*Work task*.
Scan the records for "Informatica" and copy each line that contains it.

(Exercise data begins)

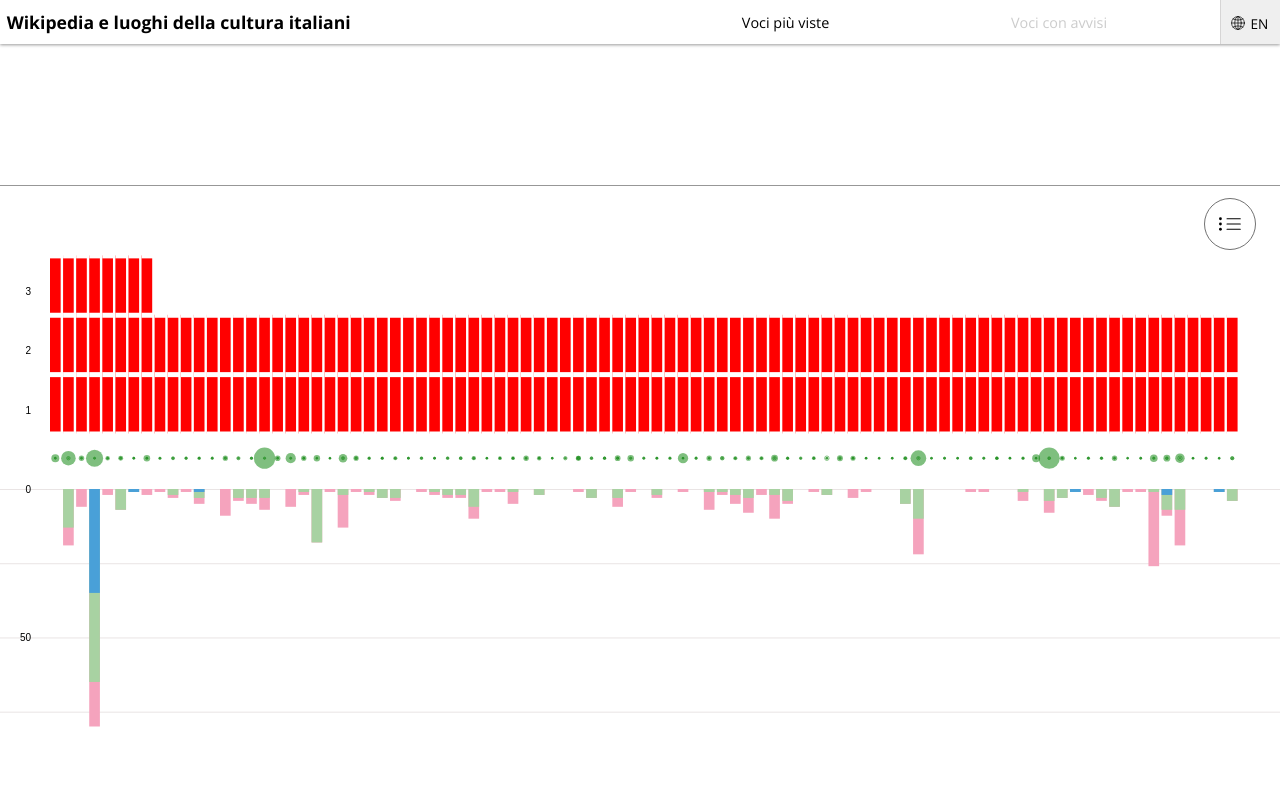
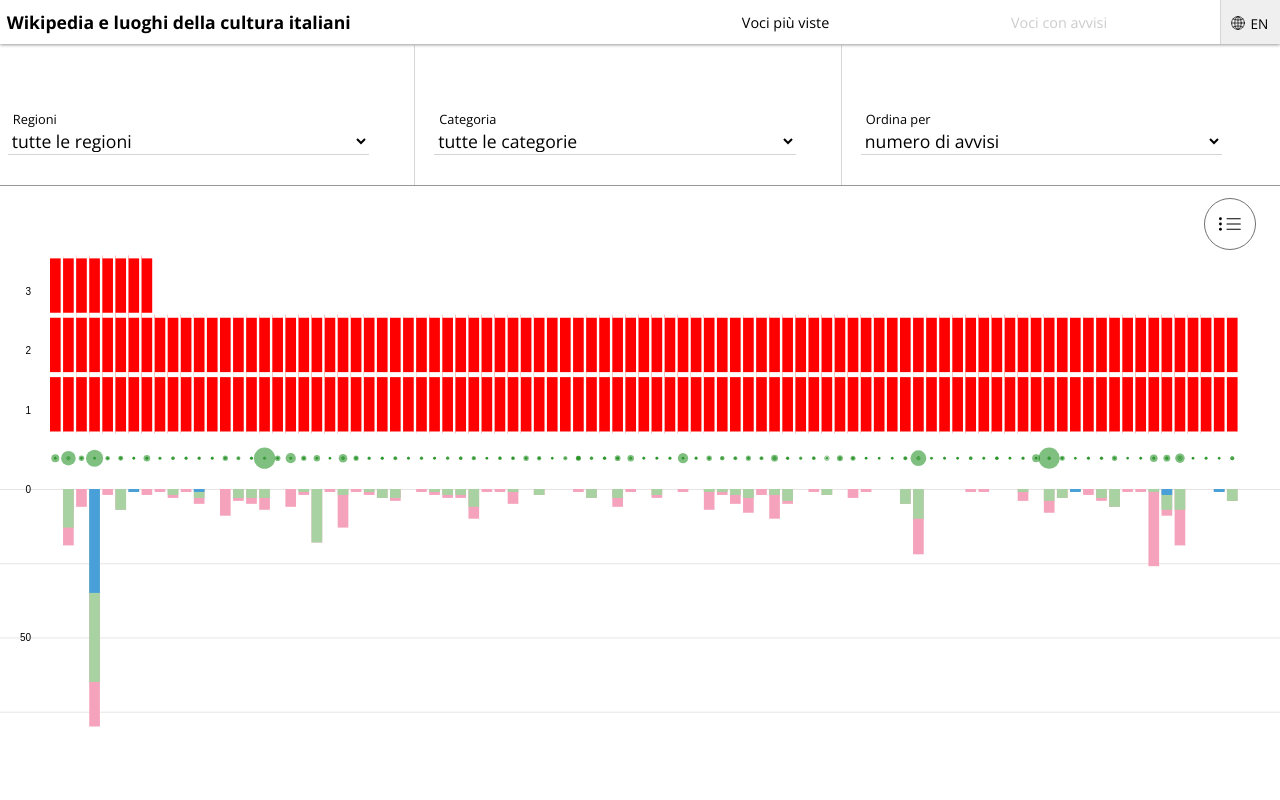
Before and after one commit to giovannipro/wikipedia-luoghi-cultura-italiani, a plain HTML site: page avvisi/index.html in a window 1280 px wide. Shown: the top 800 px of the page. Drawn offline with nearby package versions, Linux system fonts and the light colour scheme.

Commit message:
add filter and sorting options to the issue page

```diff
--- a/avvisi/index.html
+++ b/avvisi/index.html
@@ -90,75 +90,52 @@
 						<div id="mobile_filter_icon"></div>
 					</div>
 					<div class="select_box" id="select_box">
-						<!-- <div id="select_year" class="selector">
-							<p class="key noselect lang_switch" data-it="Anno" data-en="Year">Anno</p>
-							<select name="subjects" id="year" class="select value noselect">
-								<option value="2022">2022</option>
-								<option value="2021">2021</option>
-								<option value="2020">2020</option>
+						<div id="select_region" class="selector">
+							<p class="key noselect lang_switch" data-it="Regioni" data-en="Regions">Regioni</p>
+							<select name="regions" id="regions"  class="select value noselect">
+								<option value="all" class="lang_switch" data-it="tutte le regioni" data-en="All regions">
+									tutte le regioni
+								</option>
+								<option value="Abruzzo">Abruzzo</option>
+								<option value="Basilicata">Basilicata</option>
+								<option value="Calabria">Calabria</option>
+								<option value="Campania">Campania</option>
+								<option value="Emilia-Romagna">Emilia-Romagna</option>
+								<option value="Friuli-Venezia Giulia">Friuli Venezia Giulia</option>
+								<option value="Lazio">Lazio</option>
+								<option value="Liguria">Liguria</option>
+								<option value="Lombardia">Lombardia</option>
+								<option value="Marche">Marche</option>
+								<option value="Molise">Molise</option>
+								<option value="Piemonte">Piemonte</option>
+								<option value="Puglia">Puglia</option>
+								<option value="Sardegna">Sardegna</option>
+								<option value="Sicilia">Sicilia</option>
+								<option value="Toscana">Toscana</option>
+								<option value="Trentino-Alto Adige">Trentino-Alto Adige</option>
+								<option value="Umbria">Umbria</option>
+								<option value="Valle d'Aosta">Valle d'Aosta</option>
+								<option value="Veneto">Veneto</option>
+							</select>
 							</select>
 						</div>
-						<div id="select_subject" class="selector">
-							<p class="key noselect lang_switch" data-it="Materia" data-en="Subject">Materia</p>
-							<select name="subjects" id="subjects"  class="select value noselect">
-								<option value="all" class="lang_switch" data-it="Tutte le materie" data-en="All subjects">
-									Tutte le materie
+						<div id="select_category" class="selector">
+							<p class="key noselect lang_switch" data-it="Categoria" data-en="Categoriy">Categoria</p>
+							<select name="categories" id="categories"  class="select value noselect">
+								<option value="all" class="lang_switch" data-it="tutte le categorie" data-en="All categories">
+									tutte le categorie
 								</option>
-								<option value="Biologia" class="lang_switch" data-it="Biologia" data-en="Biology">
-									Biologia
-								</option>
-								<option value="Chimica" class="lang_switch" data-it="Chimica" data-en="Chemistry">
-									Chimica
-								</option>
-								<option value="Cittadinanza e costituzione" class="lang_switch" data-it="Cittadinanza e costituzione" data-en="Citizenship and Constitution">
-									Cittadinanza e costituzione
-								</option>
-								<option value="Diritto e Economia" class="lang_switch" data-it="Diritto e Economia" data-en="Law and Economics">
-									Diritto e Economia
-								</option>
-								<option value="Filosofia" class="lang_switch" data-it="Filosofia" data-en="Philosophy">
-									Filosofia
-								</option>
-								<option value="Fisica" class="lang_switch" data-it="Fisica" data-en="Physics">
-									Fisica
-								</option>
-								<option value="Geografia" class="lang_switch" data-it="Geografia" data-en="Geography">
-									Geografia
-								</option>
-								<option value="Grammatica italiana" class="lang_switch" data-it="Grammatica italiana" data-en="Italian grammar">
-									Grammatica italiana
-								</option>
-								<option value="Grammatica latina" class="lang_switch" data-it="Grammatica latina" data-en="Latin grammar">Grammatica latina</option>
-								<option value="Informatica" class="lang_switch" data-it="Informatica" data-en="Informatics">
-									Informatica
-								</option>
-								<option value="Letteratura italiana" class="lang_switch" data-it="Letteratura italiana" data-en="Italian literature">
-									Letteratura italiana
-								</option>
-								<option value="Letteratura latina" class="lang_switch" data-it="Letteratura latina" data-en="Latin literature">
-									Letteratura latina
-								</option>
-								<option value="Matematica" class="lang_switch" data-it="Matematica" data-en="Mathematics">
-									Matematica
-								</option>
-								<option value="Scienze della Terra" class="lang_switch" data-it="Scienze della Terra" data-en="Earth Sciences">
-									Scienze della Terra
-								</option>
-								<option value="Scienze" class="lang_switch" data-it="Scienze" data-en="Science">
-									Scienze
-								</option>
-								<option value="Storia dell'arte" class="lang_switch" data-it="Storia dell'arte" data-en="Art History">
-									Storia dell'arte
-								</option>
-								<option value="Storia" class="lang_switch" data-it="Storia" data-en="History">
-									Storia
-								</option>
-								<option value="Tecnologia" class="lang_switch" data-it="Tecnologia" data-en="Technology">
-									Tecnologia
-								</option>
+								<option value="archivio">archivio</option>
+								<option value="biblioteca">biblioteca</option>
+								<option value="castello">castello</option>
+								<option value="museo">museo</option>
+								<option value="sito archeologico">sito archeologico</option>
+								<option value="sito religioso">sito religioso</option>
+								<option value="altro luogo della cultura">altro</option>
+							</select>
 							</select>
 						</div>
-						<div id="select_sort" class="selector">
+						<div class="selector">
 							<p class="key noselect lang_switch" data-it="Ordina per" data-en="Sort by">Ordina per</p>
 							<select name="sort" id="sort_article"  class="select value noselect">
 								<option name="issue" value="1" class="lang_switch" data-it="numero di avvisi" data-en="number of issues">
@@ -183,7 +160,7 @@
 									dimensione voce
 								</option>
 							</select>
-						</div> -->
+						</div>
 					</div>
 				</div>
 
```
Also changed, not shown: viste/index.html (+7 -7 lines).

(Exercise data ends)

*Solved problem*.
-								<option value="Informatica" class="lang_switch" data-it="Informatica" data-en="Informatics">
-									Informatica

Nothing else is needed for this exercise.